What this task involves
A verbatim copy of the records below, pictures omitted, is the task.
::::
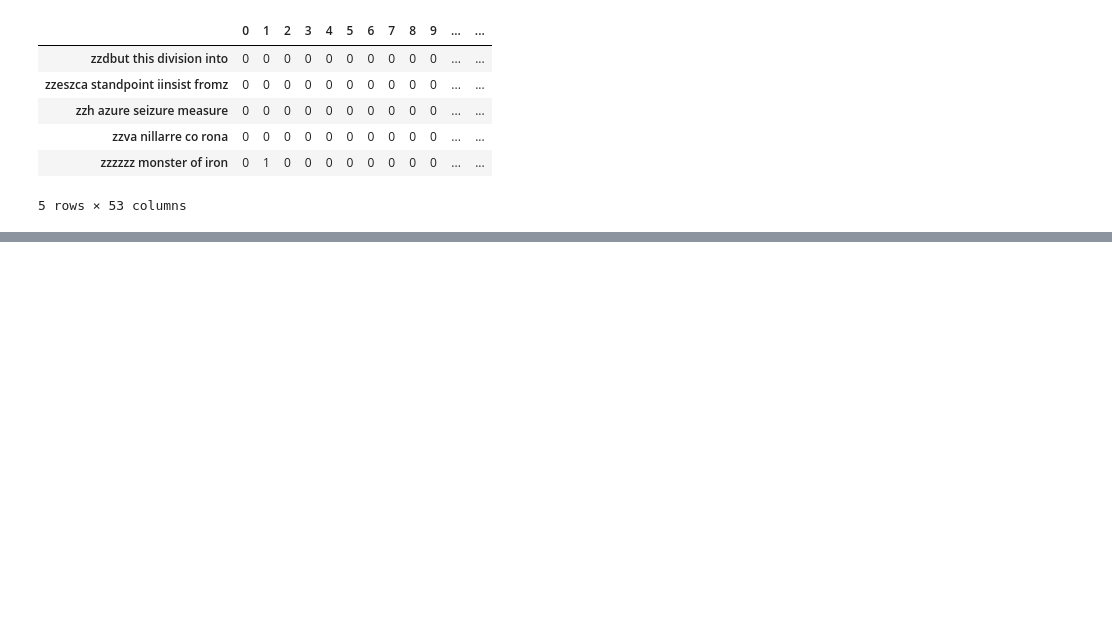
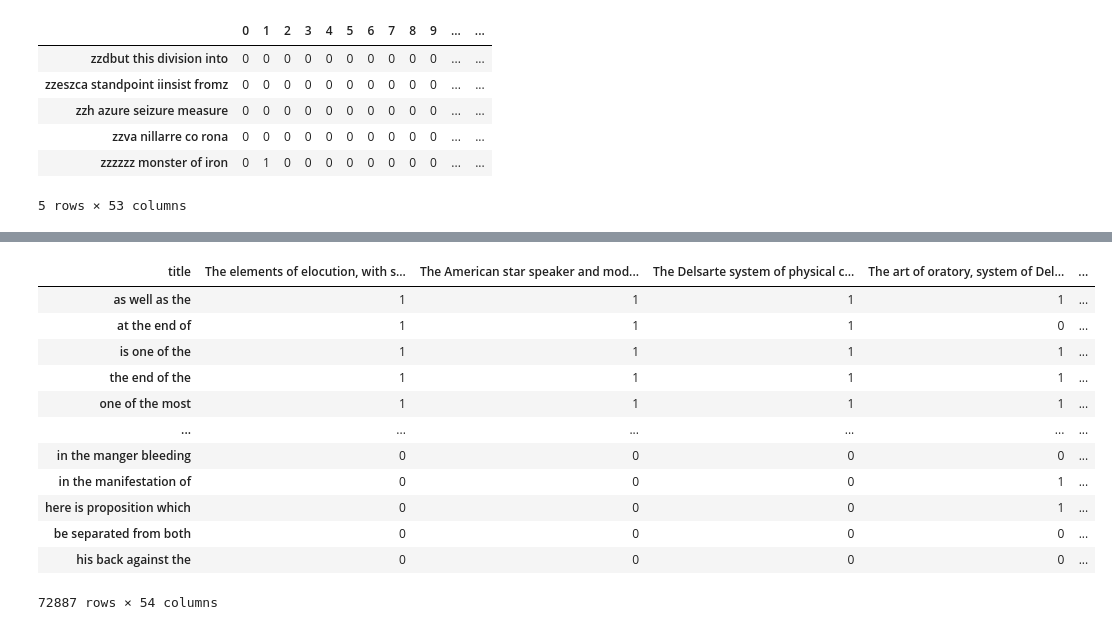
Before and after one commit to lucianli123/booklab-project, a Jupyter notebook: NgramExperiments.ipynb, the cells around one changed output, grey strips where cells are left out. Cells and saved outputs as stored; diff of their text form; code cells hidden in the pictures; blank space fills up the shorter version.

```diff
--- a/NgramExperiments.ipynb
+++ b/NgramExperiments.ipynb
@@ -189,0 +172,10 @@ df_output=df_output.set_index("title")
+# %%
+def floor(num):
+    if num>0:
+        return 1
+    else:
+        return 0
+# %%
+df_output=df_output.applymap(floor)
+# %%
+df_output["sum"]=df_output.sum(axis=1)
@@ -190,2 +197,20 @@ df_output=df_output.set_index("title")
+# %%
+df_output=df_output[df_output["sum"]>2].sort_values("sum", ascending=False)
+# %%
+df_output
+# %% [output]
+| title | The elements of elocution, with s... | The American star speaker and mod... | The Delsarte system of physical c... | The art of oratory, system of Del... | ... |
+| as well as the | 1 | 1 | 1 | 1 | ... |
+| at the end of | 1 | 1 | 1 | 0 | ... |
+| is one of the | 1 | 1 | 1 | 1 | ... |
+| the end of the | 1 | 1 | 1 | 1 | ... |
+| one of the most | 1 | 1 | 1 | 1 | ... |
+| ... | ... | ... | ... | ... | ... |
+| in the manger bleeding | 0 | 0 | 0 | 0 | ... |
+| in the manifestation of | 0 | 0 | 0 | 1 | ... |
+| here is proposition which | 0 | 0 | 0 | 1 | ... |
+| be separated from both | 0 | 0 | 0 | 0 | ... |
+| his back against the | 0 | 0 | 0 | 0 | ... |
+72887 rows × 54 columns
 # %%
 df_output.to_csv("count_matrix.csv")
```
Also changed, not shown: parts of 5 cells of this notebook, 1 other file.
::::
Output of the exercise
Before and after one commit to lucianli123/booklab-project, a Jupyter notebook: NgramExperiments.ipynb, the cells around one changed output, grey strips where cells are left out. Cells and saved outputs as stored; diff of their text form; code cells hidden in the pictures; blank space fills up the shorter version.

```diff
--- a/NgramExperiments.ipynb
+++ b/NgramExperiments.ipynb
@@ -189,0 +172,10 @@ df_output=df_output.set_index("title")
+# %%
+def floor(num):
+    if num>0:
+        return 1
+    else:
+        return 0
+# %%
+df_output=df_output.applymap(floor)
+# %%
+df_output["sum"]=df_output.sum(axis=1)
@@ -190,2 +197,20 @@ df_output=df_output.set_index("title")
+# %%
+df_output=df_output[df_output["sum"]>2].sort_values("sum", ascending=False)
+# %%
+df_output
+# %% [output]
+| title | The elements of elocution, with s... | The American star speaker and mod... | The Delsarte system of physical c... | The art of oratory, system of Del... | ... |
+| as well as the | 1 | 1 | 1 | 1 | ... |
+| at the end of | 1 | 1 | 1 | 0 | ... |
+| is one of the | 1 | 1 | 1 | 1 | ... |
+| the end of the | 1 | 1 | 1 | 1 | ... |
+| one of the most | 1 | 1 | 1 | 1 | ... |
+| ... | ... | ... | ... | ... | ... |
+| in the manger bleeding | 0 | 0 | 0 | 0 | ... |
+| in the manifestation of | 0 | 0 | 0 | 1 | ... |
+| here is proposition which | 0 | 0 | 0 | 1 | ... |
+| be separated from both | 0 | 0 | 0 | 0 | ... |
+| his back against the | 0 | 0 | 0 | 0 | ... |
+72887 rows × 54 columns
 # %%
 df_output.to_csv("count_matrix.csv")
```
Also changed, not shown: parts of 5 cells of this notebook, 1 other file.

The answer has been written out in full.